Notwithstanding this alarming increase in breast cancer incidence (3 million new cases a year worldwide), we have seen a decrease in mortality for the disease in developed countries, and treatments have become much less aggressive, placing greater emphasis on the patient's quality of life.2
Italy, and the city of Milan with its 2 distinguished Cancer Institutes, has been at the forefront of breast cancer treatment and research for many years. The first pivotal clinical trials on less aggressive surgical approaches to the disease, which had a worldwide impact, were performed in the city. These trials marked the beginning of the shift in paradigm from maximum tolerated treatment to minimum effective treatment; from aggressive surgery and radiotherapy to targeted conservative treatments; from an anatomic concept of cancer spread toward a biologic concept. Today, breast cancer treatments are much more tolerable, personalized, and effective, encouraging women to present early for breast cancer screening so that the disease is diagnosed earlier and treatments are safer. More recently, the Milan Institutes have carried out important research in pharmaco-prevention, results of which are now applied to populations of women most exposed to breast cancer risk factors.
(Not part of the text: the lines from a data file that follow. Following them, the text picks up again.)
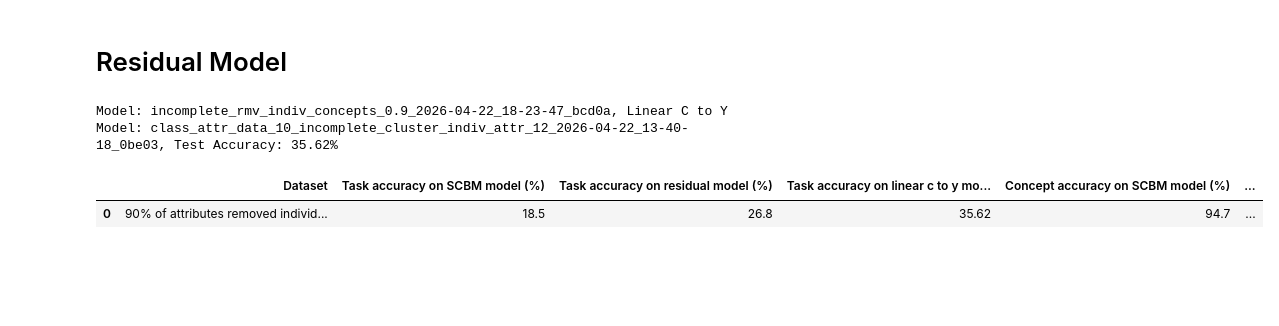
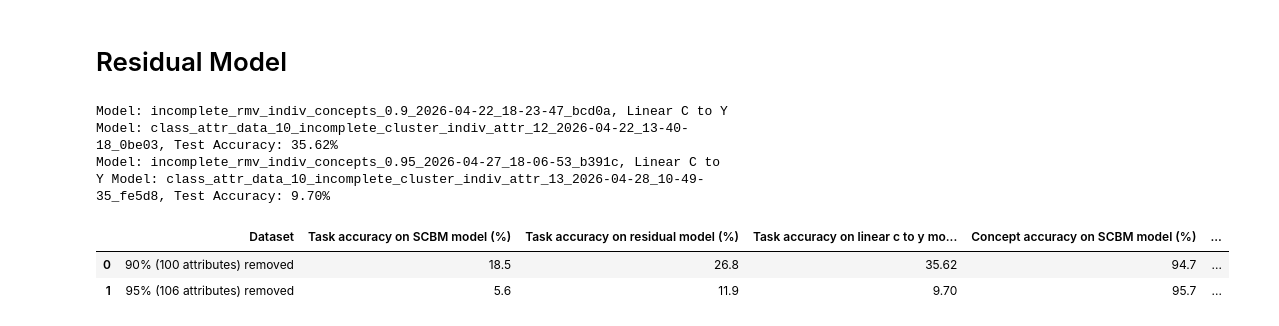
Before and after one commit to stephenmarcou/SCBM_implementation, a Jupyter notebook: results.ipynb, the cells around one changed output. Cells and saved outputs as stored; diff of their text form; code cells hidden in the pictures; blank space fills up the shorter version.

```diff
--- a/results.ipynb
+++ b/results.ipynb
@@ -428,9 +431,10 @@ def retrieve_acc_from_log(model_dir, linear_model=False):
                     return y_accuracy, c_accuracy, c_auc
 
 
-info_dict = {"Residual_model": ["incomplete_rmv_indiv_concepts_0.9_2026-04-22_18-23-47_bcd0a"],
-             "SCBM_model": ["incomplete_rmv_indiv_concepts_0.9_2026-04-22_15-31-02_2b8ed"],
-             "Dataset used": ["90% of attributes removed individually at random"]}
+info_dict = {"Residual_model": ["incomplete_rmv_indiv_concepts_0.9_2026-04-22_18-23-47_bcd0a", "incomplete_rmv_indiv_concepts_0.95_2026-04-27_18-06-53_b391c"],
+             "SCBM_model": ["incomplete_rmv_indiv_concepts_0.9_2026-04-22_15-31-02_2b8ed", "incomplete_rmv_indiv_concepts_0.95_2026-04-27_18-04-41_d3cee"],
+             "Dataset used": ["90% (100 attributes) removed",
+                              "95% (106 attributes) removed"]}
 
 df_dict = {"Dataset": [],
            "Task accuracy on SCBM model (%)": [],
@@ -443,32 +447,34 @@ df_dict = {"Dataset": [],
 
 for i in range(len(info_dict["Residual_model"])):
     res_model_dir = os.path.join("experiments", "scbm_residual", "CUB", info_dict["Residual_model"][i])
     pkl_dir = get_pkl_dir_from_model_dir(res_model_dir)
     res_model_y_acc, res_model_c_acc, res_model_c_auc = retrieve_acc_from_log(res_model_dir, linear_model=False)
 
     scbm_model_dir = os.path.join("experiments", "scbm", "CUB", info_dict["SCBM_model"][i])
     scbm_model_y_acc, scbm_model_c_acc, scbm_model_c_auc = retrieve_acc_from_log(scbm_model_dir, linear_model=False)
 
     c_to_y_model_dir = os.path.join("experiments", "linear_head", "CUB")
     for c_to_y_model in os.listdir(c_to_y_model_dir):
         if pkl_dir in c_to_y_model:
             linear_head_y_acc, _, _ = retrieve_acc_from_log(os.path.join(c_to_y_model_dir, c_to_y_model), linear_model=True)
             print(f"Model: {info_dict['Residual_model'][i]}, Linear C to Y Model: {c_to_y_model}, Test Accuracy: {linear_head_y_acc:.2f}%")
             df_dict["Dataset"].append(info_dict['Dataset used'][i])
             df_dict["Task accuracy on residual model (%)"].append(res_model_y_acc)
             df_dict["Task accuracy on linear c to y model (%)"].append(linear_head_y_acc)
             df_dict["Task accuracy on SCBM model (%)"].append(scbm_model_y_acc)
             df_dict["Concept accuracy on residual model (%)"].append(res_model_c_acc)
             df_dict["Concept accuracy on SCBM model (%)"].append(scbm_model_c_acc)
             df_dict["Concept AUROC on residual model (%)"].append(res_model_c_auc)
             df_dict["Concept AUROC on SCBM model (%)"].append(scbm_model_c_auc)
 
 
 
 df_results = pd.DataFrame(df_dict)
 df_results.head(10)
 # %% [output]
 Model: incomplete_rmv_indiv_concepts_0.9_2026-04-22_18-23-47_bcd0a, Linear C to Y Model: class_attr_data_10_incomplete_cluster_indiv_attr_12_2026-04-22_13-40-18_0be03, Test Accuracy: 35.62%
+Model: incomplete_rmv_indiv_concepts_0.95_2026-04-27_18-06-53_b391c, Linear C to Y Model: class_attr_data_10_incomplete_cluster_indiv_attr_13_2026-04-28_10-49-35_fe5d8, Test Accuracy: 9.70%
 |  | Dataset | Task accuracy on SCBM model (%) | Task accuracy on residual model (%) | Task accuracy on linear c to y mo... | Concept accuracy on SCBM model (%) | ... |
-| 0 | 90% of attributes removed individ... | 18.5 | 26.8 | 35.62 | 94.7 | ... |
+| 0 | 90% (100 attributes) removed | 18.5 | 26.8 | 35.62 | 94.7 | ... |
+| 1 | 95% (106 attributes) removed | 5.6 | 11.9 | 9.70 | 95.7 | ... |
 # %%
```
Also changed, not shown: parts of 5 cells of this notebook, 6 other files.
This chapter traces the history of the landmark studies on breast cancer carried out in Milan over the last 40 years. These studies were initiated in the 1970s by our team at the National Cancer Institute and have continued at the European Institute of Oncology (Italian: Istituto Europeo di Oncologia [IEO]) of Milan.
Up to the end of the 19th century, breast cancer was considered invariably fatal. However, the American surgeon W.S. Halsted became convinced that breast cancer spread by direct extension into muscle and skin and through lymphatic ducts to regional lymph nodes, which held the cancer cells in check prior to widespread dissemination. If this were true, it meant that breast cancer was a mainly locoregional disease that could be cured definitively by timely and radical surgery.
In 1898, Halsted presented 76 mastectomized cases to the American Surgical Association3 illustrating his thesis that breast cancer could be cured. Thereafter, radical mastectomy became the accepted treatment for breast cancer. In fact, in Western countries up to the ...